Work order: Search the records below for "writeup"; copy each line that has it.

================

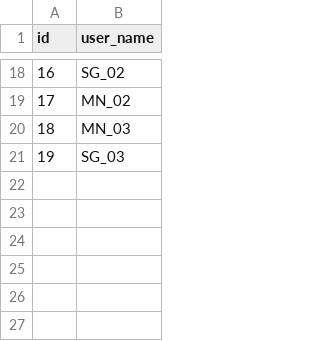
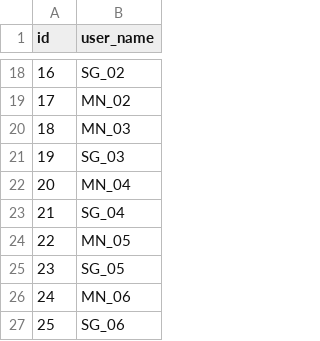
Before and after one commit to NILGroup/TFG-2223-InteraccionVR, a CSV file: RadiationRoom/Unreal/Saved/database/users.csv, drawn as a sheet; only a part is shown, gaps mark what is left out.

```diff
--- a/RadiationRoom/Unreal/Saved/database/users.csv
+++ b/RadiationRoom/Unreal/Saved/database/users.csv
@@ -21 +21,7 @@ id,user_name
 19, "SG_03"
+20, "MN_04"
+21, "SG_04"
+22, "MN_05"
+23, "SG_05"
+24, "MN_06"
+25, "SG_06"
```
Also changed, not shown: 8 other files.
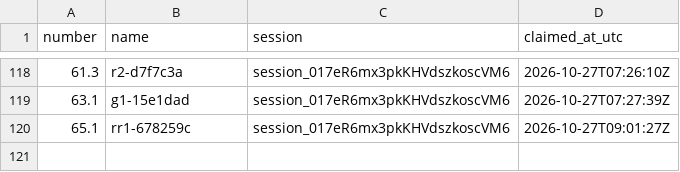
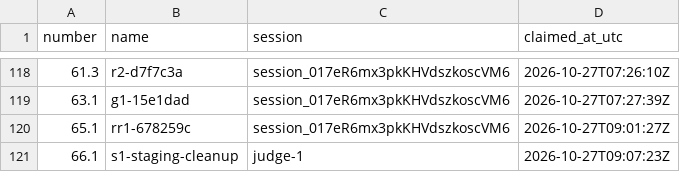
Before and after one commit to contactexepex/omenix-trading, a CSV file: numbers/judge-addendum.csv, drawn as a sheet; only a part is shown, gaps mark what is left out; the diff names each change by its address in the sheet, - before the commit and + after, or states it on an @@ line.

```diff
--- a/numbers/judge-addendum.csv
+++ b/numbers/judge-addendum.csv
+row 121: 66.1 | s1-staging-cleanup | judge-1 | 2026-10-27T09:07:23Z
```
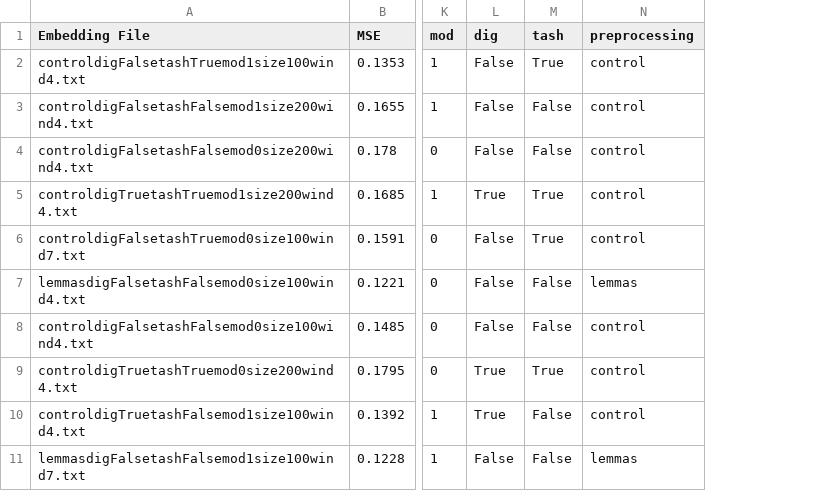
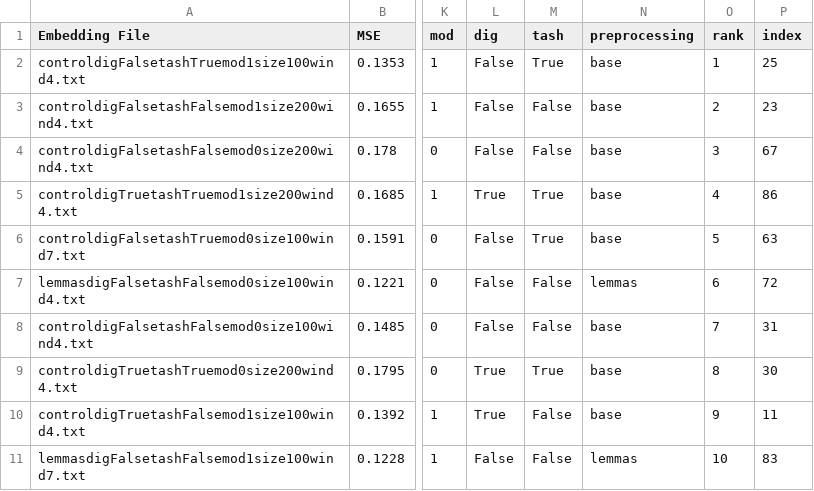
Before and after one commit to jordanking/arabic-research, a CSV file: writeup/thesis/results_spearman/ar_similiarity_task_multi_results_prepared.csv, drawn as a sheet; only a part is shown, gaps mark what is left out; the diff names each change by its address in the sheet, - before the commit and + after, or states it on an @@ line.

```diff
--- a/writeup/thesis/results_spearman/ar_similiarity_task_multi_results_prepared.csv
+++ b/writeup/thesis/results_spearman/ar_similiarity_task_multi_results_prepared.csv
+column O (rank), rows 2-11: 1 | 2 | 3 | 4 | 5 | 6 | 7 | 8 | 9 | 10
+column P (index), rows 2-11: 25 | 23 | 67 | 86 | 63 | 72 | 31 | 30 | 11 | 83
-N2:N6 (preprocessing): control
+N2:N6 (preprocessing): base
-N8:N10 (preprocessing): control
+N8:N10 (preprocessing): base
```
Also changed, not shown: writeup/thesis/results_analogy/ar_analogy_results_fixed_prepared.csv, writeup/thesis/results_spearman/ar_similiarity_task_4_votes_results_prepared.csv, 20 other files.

================

Problem solution:
Before and after one commit to jordanking/arabic-research, a CSV file: writeup/thesis/results_spearman/ar_similiarity_task_multi_results_prepared.csv, drawn as a sheet; only a part is shown, gaps mark what is left out; the diff names each change by its address in the sheet, - before the commit and + after, or states it on an @@ line.
--- a/writeup/thesis/results_spearman/ar_similiarity_task_multi_results_prepared.csv
+++ b/writeup/thesis/results_spearman/ar_similiarity_task_multi_results_prepared.csv
Also changed, not shown: writeup/thesis/results_analogy/ar_analogy_results_fixed_prepared.csv, writeup/thesis/results_spearman/ar_similiarity_task_4_votes_results_prepared.csv, 20 other files.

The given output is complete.